“Sounds like a nicer version of sour grapes,” you chided, refusing to acknowledge the wisdom. Okay, okay, you knew it was true. Hell, you’ve modified your plans about a million times already. That’s life. Change is guaranteed. Feelings go up and down. Circumstances go from good to bad to better to worse. And goals shift as frequently as the conditions of life. There is no point in staying rigid in a world always in flux.
There is no point in staying rigid when your feelings are tossing you like an angry ocean. You thought bitterly about the rain that was beginning to fall, knowing full well that only an hour or so remained before Katie would no longer be able to keep her cool, and that the rain would send her back to her dark place. And in that place, you would go to. Because Katie moves you to change.
All these feeling was set aside for a moment when you got the unexpected: to touch the glacier that you’d just spent 24 hours trying to get to.
It was that high you were chasing. There, again, and you forgot your worries and bounded around like a kid in an amusement park. You filled your camelpack with cool glacial melt and beamed and snapped photos faster than the camera could save them.
15 minutes. And then down… down, down, down. Like a bad comedown. Like the anxiety that churns in your guts after a long night of Good Fortune. You tried to mute your thought. Focus on keeping your camera dry as the rain soaked you. Yes, you got back to camp. You even managed to pack your things without too much difficulty, and without getting too wet. But the damp was ever-present, and the passing cars were few.
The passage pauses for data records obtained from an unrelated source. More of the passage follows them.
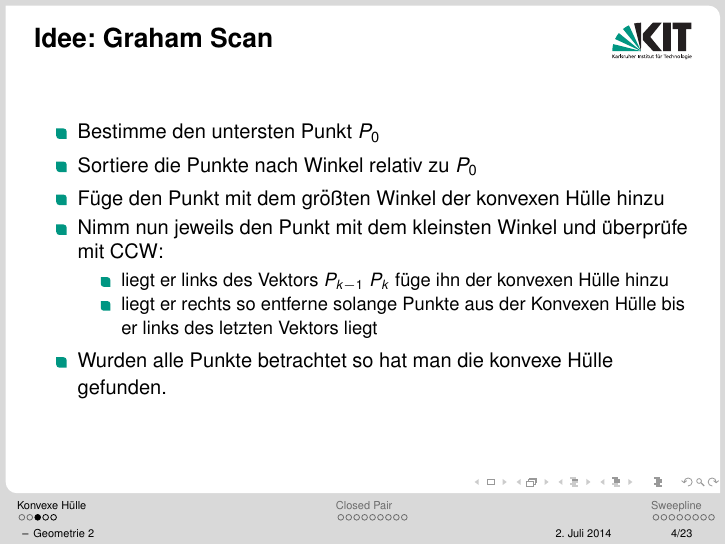
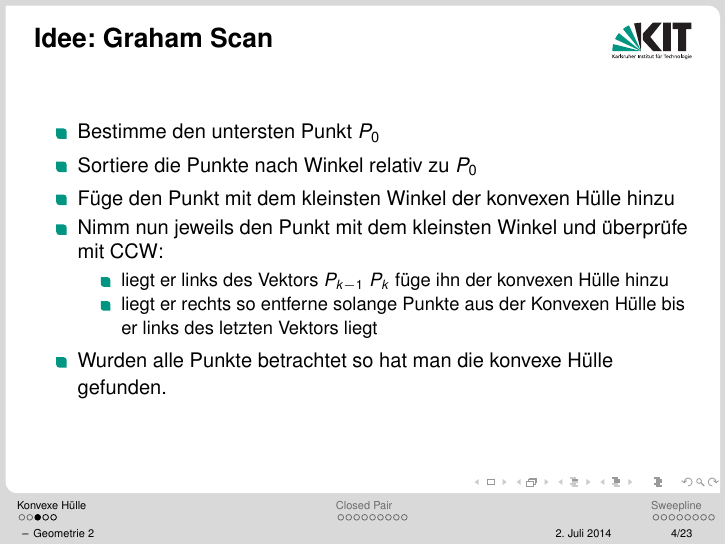
Before and after one commit to Eisteekanne/Icpc-Geometrie2, LaTeX slides (Geometrie2.tex): page 4 of 32. Compiled offline with pdfLaTeX.

Commit message:
Fix mistake.

```diff
--- a/Geometrie2.tex
+++ b/Geometrie2.tex
@@ -94,7 +94,7 @@
 			\begin{itemize}
 				\item Bestimme den untersten Punkt $ P_0 $
 				\item Sortiere die Punkte nach Winkel relativ zu $ P_0 $
-				\item Füge den Punkt mit dem größten Winkel der konvexen Hülle hinzu
+				\item Füge den Punkt mit dem kleinsten Winkel der konvexen Hülle hinzu
 				\item Nimm nun jeweils den Punkt mit dem kleinsten Winkel und überprüfe mit CCW:
 				\begin{itemize}
 					\item liegt er links des Vektors $P_{k-1}$ $P_k$ füge ihn der konvexen Hülle hinzu
```
Also changed, not shown: out/Geometrie2.pdf.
You waited next to the mountain highway for a long time before a guy gave you a lift to town.
1 loaf of bread, 1 jar of peanut butter, 1 package of hot dogs, 1 bag of frozen peas. Pretty much all you could afford that day. You ate a yogurt (gift from the last driver) in abject silence, packed your things, and hit the rainy pavement. It took 45 minutes before Katie sobbed into her hands, standing on the side of the road, getting splashed by water from passing trucks. Not much longer after, a man stopped and completely turned around your day.
Highs. Lows. Highs. Lows.